Welcome to donduk. A refuge for those who enjoy Deal or No Deal, the hit Channel 4 gameshow hosted by Noel Edmonds. The award winning gameshow Deal or No Deal has become a big hit for Channel 4 and marks a sensational return to our screens of Noel Edmonds.

Deal or No Deal is enjoyed my millions of viewers daily, where the contestants battle with The Banker to try and win a jackpot of £250,000. Here at donduk you will find full daily reports of each show, as well Deal or No Deal news and specials. Deal or No Deal although initially appearing very simple in format of just opening a few boxes for the chance to win some big money prizes, actually has some potentially complex decisions to be made at points throughout the show, the contestants occasionally try complex or simple gameplay in an attempt to give them an edge in beating the Banker.

Wednesday, March 08, 2006

Interesting reading?

As DOND has been going since 2003, some serious studies have been conducted on its mechanics e.g. DOND paper.
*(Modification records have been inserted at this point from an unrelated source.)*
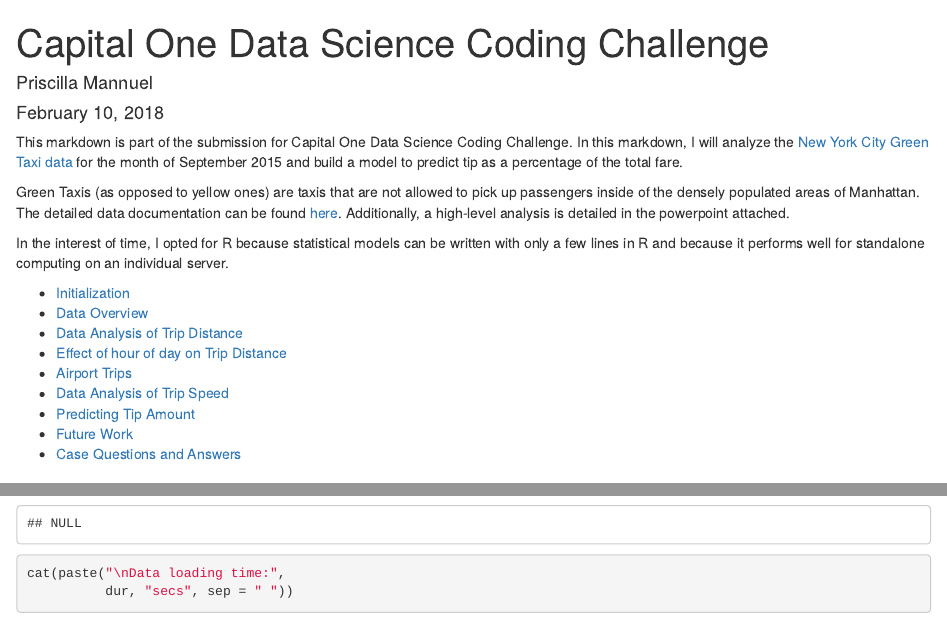
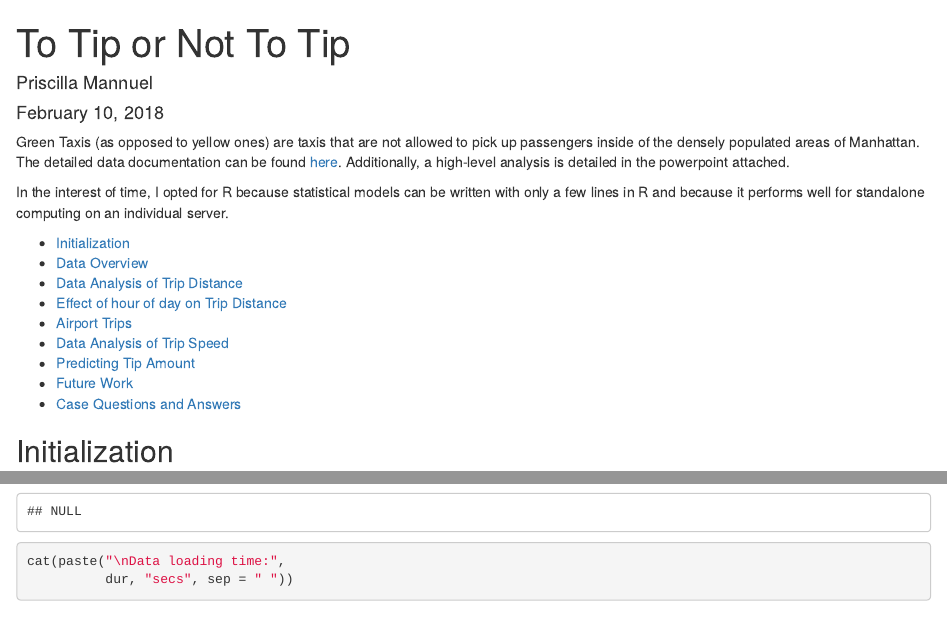
Before and after one commit to pmannuel/Tippin_Point, an R Markdown document (ToTipOrNotToTip.Rmd): the page in a window 1100 px wide, from its top, and a second part further down, joined at a grey line. Rendered offline with R 4.5, knitr and Pandoc, with nearby package versions; some code elsewhere in the file could not run offline.

Commit message:
changed file names

```diff
--- a/CapitalOneDSCodingChallenge.Rmd
+++ b/ToTipOrNotToTip.Rmd
@@ -1,12 +1,10 @@
 ---
-title: "Capital One Data Science Coding Challenge"
+title: "To Tip or Not To Tip"
 author: "Priscilla Mannuel"
 date: "February 10, 2018"
 language: R
 output: html_document
 ---
-
-This markdown is part of the submission for Capital One Data Science Coding Challenge. In this markdown, I will analyze the [New York City Green Taxi data](http://www.nyc.gov/html/tlc/html/about/trip_record_data.shtml) for the month of September 2015 and build a model to predict tip as a percentage of the total fare.
 
 Green Taxis (as opposed to yellow ones) are taxis that are not allowed to pick up passengers inside of the densely populated areas of Manhattan. The detailed data documentation can be found [here](http://www.nyc.gov/html/tlc/downloads/pdf/data_dictionary_trip_records_green.pdf). Additionally, a high-level analysis is detailed in the powerpoint attached.
 
```
Also changed, not shown: 2 other files.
However all of these studies appear to look at the theory behind Deal Or No Deal as played in Holland and Australia, the first countries to run the show. The game is played very differently in other countries compared to the UK; looks like there is room for at least one more study (oh joy).

Two major differences are immediately apparent between the UK and Holland/Australia: the number of boxes (26), and the number of boxes opened between offers (the last five offers in Holland are after opening a single box in each case). The risk involved in letting three boxes be opened before the next decision point is greater than just opening one box - the courage required by a UK player to continue as the board approaches it conclusion may be much greater than elsewhere. [I often replace the word 'brave' with 'stupid' in determining a course of action.]

There are quite a few papers out there trying to extrapolate from DOND to the real world, particularly in the field of economics, and I find DOND fascinating not least because it takes me back to my years as a decision sciences consultant. But I think we may give DOND too much credance - the aim in business is to reduce risk in decison-making. Each business decision has to be as informed as possible - risk assessment attaches a value to each option (option evaluation) and then the lowest cost is usually selected.

The audience, the other contestants, the days spent watching other players and the player's ego, all have an impact in making the DOND player take risks that they would be unlikely/unable to take in real life. Makes for good telly though.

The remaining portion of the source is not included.